"We know that old world monkeys also originated and migrated out of Africa millions of years ago, but until now, it has been unclear as to exactly when and how," said Dr Chris Gilbert, lead author of the study.
The pattern they saw suggests that the A and B blood groups were around at least 20 million years ago, probably as far back as the common ancestor of humans and Old World monkeys.
cynomolgi), a close relative that infects Asian Old World monkeys.
In a recent study of 91 Old World monkeys tested, none exhibited PARV4-like virus seroreactivity, whereas 63% of chimpanzees (P.t.
Nicky and her team were involved largely with rescuing six species of monkeys, including Mona monkeys, Mangabey and Guenos monkeys - a breed of old world monkeys native to Africa.
The team's findings document the oldest fossils of two major groups of primates: the group that today includes apes and humans (hominoids), and the group that includes Old World monkeys such as baboons and macaques (cercopithecoids).
A mysterious kind of nerve cell that has been linked to empathy, self-awareness and even consciousness resides in Old World monkeys.
However, EVs isolated from Old World monkeys (OWMs) (principally Asian macaques) are grouped into species A and B; a separate simian species (SEV-A); or are unassigned (EV-108, SV6, and EV-103) (3).
Old World monkeys were the most widely used primate, being chosen for 65% of all experiments.

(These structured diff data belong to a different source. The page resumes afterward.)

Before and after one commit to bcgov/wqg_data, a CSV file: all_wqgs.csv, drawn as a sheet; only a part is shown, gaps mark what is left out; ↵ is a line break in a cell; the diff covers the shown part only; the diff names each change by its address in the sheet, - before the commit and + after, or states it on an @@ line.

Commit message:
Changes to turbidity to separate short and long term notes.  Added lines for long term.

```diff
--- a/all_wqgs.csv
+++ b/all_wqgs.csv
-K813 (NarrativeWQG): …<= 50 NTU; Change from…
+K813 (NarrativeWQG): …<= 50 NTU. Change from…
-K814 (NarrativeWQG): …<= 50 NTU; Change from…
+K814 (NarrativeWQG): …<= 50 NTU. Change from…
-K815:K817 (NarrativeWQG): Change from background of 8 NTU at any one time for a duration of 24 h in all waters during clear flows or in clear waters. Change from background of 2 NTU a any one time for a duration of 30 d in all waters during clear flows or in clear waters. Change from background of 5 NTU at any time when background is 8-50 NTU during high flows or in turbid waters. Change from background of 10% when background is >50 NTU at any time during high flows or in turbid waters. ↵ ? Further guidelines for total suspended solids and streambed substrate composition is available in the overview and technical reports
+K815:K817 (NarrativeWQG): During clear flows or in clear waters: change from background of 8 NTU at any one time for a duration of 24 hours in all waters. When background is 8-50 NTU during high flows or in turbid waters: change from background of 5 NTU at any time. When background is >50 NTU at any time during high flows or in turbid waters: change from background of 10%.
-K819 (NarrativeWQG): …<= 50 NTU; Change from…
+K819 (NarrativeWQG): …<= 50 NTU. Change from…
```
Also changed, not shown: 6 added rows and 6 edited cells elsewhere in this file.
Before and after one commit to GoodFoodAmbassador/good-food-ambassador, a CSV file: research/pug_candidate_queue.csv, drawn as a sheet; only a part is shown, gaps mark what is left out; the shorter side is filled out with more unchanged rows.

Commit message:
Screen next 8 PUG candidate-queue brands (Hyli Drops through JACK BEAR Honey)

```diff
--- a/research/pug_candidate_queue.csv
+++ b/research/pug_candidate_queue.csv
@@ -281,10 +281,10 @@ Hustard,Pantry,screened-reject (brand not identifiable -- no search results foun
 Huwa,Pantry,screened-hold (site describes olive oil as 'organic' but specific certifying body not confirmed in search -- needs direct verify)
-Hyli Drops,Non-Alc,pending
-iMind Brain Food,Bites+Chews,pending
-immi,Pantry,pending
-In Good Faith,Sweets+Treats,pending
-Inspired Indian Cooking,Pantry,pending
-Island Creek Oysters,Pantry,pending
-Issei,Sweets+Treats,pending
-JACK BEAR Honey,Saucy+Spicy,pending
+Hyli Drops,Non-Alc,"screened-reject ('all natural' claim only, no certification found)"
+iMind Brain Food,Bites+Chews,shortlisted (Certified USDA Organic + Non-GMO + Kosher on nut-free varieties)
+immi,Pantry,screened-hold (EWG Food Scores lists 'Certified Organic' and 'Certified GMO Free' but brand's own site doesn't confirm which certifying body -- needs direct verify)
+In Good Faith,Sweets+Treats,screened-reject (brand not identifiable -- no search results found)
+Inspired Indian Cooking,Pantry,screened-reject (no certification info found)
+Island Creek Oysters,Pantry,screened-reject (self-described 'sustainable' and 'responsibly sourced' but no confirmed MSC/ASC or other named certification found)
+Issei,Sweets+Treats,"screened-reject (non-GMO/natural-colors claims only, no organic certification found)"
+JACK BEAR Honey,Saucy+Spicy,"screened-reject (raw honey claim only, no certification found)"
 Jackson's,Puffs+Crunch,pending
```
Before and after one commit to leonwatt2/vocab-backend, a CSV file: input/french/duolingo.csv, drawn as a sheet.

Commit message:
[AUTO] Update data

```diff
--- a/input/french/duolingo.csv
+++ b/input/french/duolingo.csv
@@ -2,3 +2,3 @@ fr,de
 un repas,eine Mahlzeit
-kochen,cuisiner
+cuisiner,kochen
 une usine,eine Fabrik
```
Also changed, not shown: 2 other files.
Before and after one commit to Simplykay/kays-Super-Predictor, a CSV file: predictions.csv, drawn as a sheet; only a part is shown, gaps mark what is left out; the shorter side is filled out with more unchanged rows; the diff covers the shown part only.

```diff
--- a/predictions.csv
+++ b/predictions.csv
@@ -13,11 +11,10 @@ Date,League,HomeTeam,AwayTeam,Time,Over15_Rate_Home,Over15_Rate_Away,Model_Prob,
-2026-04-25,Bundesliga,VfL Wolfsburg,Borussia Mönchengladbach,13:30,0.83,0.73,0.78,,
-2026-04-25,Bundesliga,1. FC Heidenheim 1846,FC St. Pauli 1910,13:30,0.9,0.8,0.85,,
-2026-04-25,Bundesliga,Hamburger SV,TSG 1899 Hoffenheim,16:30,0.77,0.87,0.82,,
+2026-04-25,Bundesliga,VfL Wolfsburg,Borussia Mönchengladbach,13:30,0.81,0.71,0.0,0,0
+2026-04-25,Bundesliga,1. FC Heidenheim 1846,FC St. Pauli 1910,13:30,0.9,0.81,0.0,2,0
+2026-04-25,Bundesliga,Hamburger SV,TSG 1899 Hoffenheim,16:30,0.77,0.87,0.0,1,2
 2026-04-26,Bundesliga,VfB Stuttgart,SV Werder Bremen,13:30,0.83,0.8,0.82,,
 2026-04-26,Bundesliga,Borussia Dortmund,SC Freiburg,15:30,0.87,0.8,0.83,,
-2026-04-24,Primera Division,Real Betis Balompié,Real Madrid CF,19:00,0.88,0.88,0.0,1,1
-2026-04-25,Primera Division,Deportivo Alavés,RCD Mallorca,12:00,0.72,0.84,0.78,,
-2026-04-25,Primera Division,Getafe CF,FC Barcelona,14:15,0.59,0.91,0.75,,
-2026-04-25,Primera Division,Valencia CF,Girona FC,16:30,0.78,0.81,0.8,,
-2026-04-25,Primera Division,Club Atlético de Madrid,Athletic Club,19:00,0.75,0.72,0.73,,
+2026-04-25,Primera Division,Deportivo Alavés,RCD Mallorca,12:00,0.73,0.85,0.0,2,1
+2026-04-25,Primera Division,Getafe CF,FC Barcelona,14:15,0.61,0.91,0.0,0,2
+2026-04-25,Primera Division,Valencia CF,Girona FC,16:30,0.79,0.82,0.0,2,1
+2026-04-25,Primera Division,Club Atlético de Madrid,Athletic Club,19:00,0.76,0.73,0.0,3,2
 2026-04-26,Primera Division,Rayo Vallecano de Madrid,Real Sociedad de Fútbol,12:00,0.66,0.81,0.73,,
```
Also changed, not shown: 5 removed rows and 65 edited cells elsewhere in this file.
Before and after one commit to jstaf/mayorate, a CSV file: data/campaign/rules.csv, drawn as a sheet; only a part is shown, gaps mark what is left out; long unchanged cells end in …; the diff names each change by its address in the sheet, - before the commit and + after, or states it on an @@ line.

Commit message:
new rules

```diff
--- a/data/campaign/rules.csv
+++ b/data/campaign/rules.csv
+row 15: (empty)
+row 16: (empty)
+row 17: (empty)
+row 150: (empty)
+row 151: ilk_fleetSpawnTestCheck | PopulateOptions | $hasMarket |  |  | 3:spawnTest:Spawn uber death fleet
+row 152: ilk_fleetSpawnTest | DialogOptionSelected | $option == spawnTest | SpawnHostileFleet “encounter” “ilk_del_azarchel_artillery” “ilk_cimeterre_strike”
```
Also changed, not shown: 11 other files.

"Human laughter derives from the play invitation vocalizations of Old World monkeys and apes, but this is normally confined to juveniles and adolescents; adults don't play," he continued.